Grep for Windows: http://gnuwin32.sourceforge.net/packages/grep.htm


  1. The GNU Make could also be downloaded from the Steve.fi (Steve Kemp) website:


Please, note that those are quite old.

  1. Another alternative is the Gow (Gnu On Windows) project – a lightweight alternative to Cygwin.


Please, note that those are quite old.


GNU ls -la

In the command prompt execute:

ls -la

That should list the files in the current folder. Something like this:

total 20
drw-rw-rw-   2 neven 0     0 2021-12-28 17:09 .
drw-rw-rw-  32 neven 0 12288 2021-12-28 15:52 ..
-rwxrwxrwx   1 neven 0   205 2021-12-28 17:37 AVRGCCStart.cmd

That also means that everything is correctly installed and setup up to this point.

AVRDUDE on Windows

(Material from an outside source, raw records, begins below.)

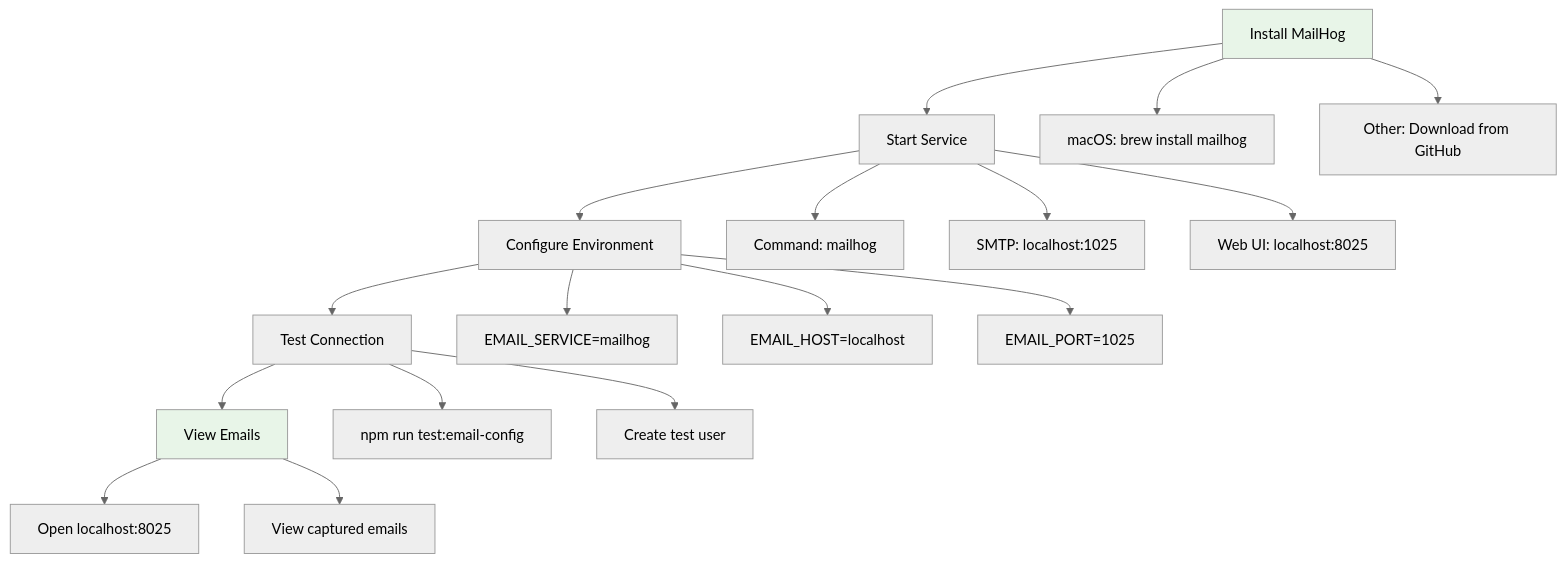
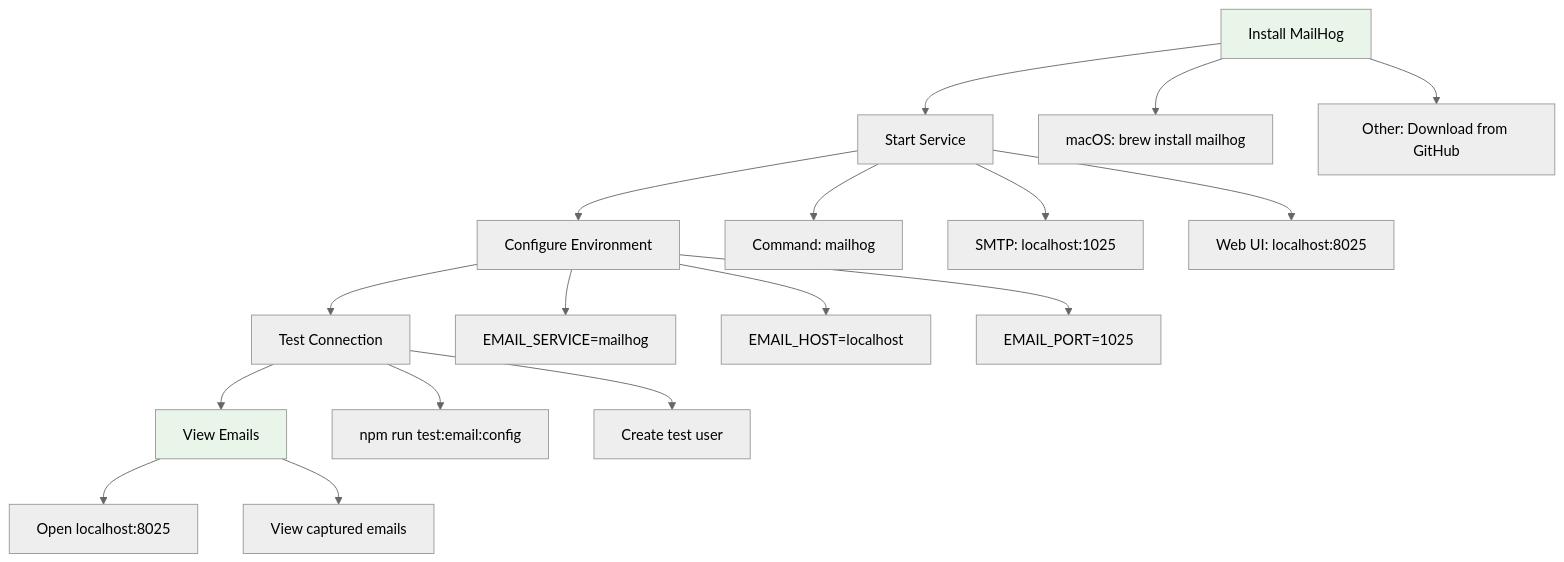
One commit to josephnguyen-macusaone/abc-dashboard changed the third of 15 diagrams in backend/docs/guides/email-service-overview.md. Above: the diagram before and after it, drawn with Mermaid (neutral theme). The commit also changed other lines of this file and 141 other files, not shown here.

````diff
--- a/backend/docs/guides/email-service-overview.md
+++ b/backend/docs/guides/email-service-overview.md
@@ -183,27 +96,27 @@
 ```mermaid
 flowchart TD
     A[Install MailHog] --> B[Start Service]
     B --> C[Configure Environment]
     C --> D[Test Connection]
     D --> E[View Emails]
 
     A --> A1[macOS: brew install mailhog]
     A --> A2[Other: Download from GitHub]
 
     B --> B1[Command: mailhog]
     B --> B2[SMTP: localhost:1025]
     B --> B3[Web UI: localhost:8025]
 
     C --> C1[EMAIL_SERVICE=mailhog]
     C --> C2[EMAIL_HOST=localhost]
     C --> C3[EMAIL_PORT=1025]
 
-    D --> D1[npm run test:email-config]
+    D --> D1[npm run test:email:config]
     D --> D2[Create test user]
 
     E --> E1[Open localhost:8025]
     E --> E2[View captured emails]
 
     style A fill:#e8f5e8
     style E fill:#e8f5e8
 ```
````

When we start compiling our programs and packaging them as HEX files we are going to need a program to upload them to the microcontroller. One such and very popular program is the AVRDUDE. And yes, there is, of course, a build for Windows.

In the “Programs” folder create an “avrdude-mingw32” sub-folder for the AVRDUDE package.

Go to download.savannah.gnu.org/releases/avrdude/ and locate the mingw32 ZIP file.

At the time of writing this guide, the most recent version that works out of the box without the need to install additional libraries and/or packages is 6.3.

Download the AVRDUDE package: download.savannah.gnu.org/releases/avrdude/avrdude-6.3-mingw32.zip

  • Locate the Binaries ZIP file. This should be something like “avrdude-6.3-mingw32.zip”.
  • Extract the contents in the avrdude-mingw32 folder.

NOTE: The 6.4 version of the AVRDUDE requires the “libhidapi-0.dll” library that might not be available on your computer.

The libusb0.dll problem

This is important!

The avrdude program requires the libusb library located in the libusb0.dll file. Note that this file is not part of the AVRDUDE ZIP package.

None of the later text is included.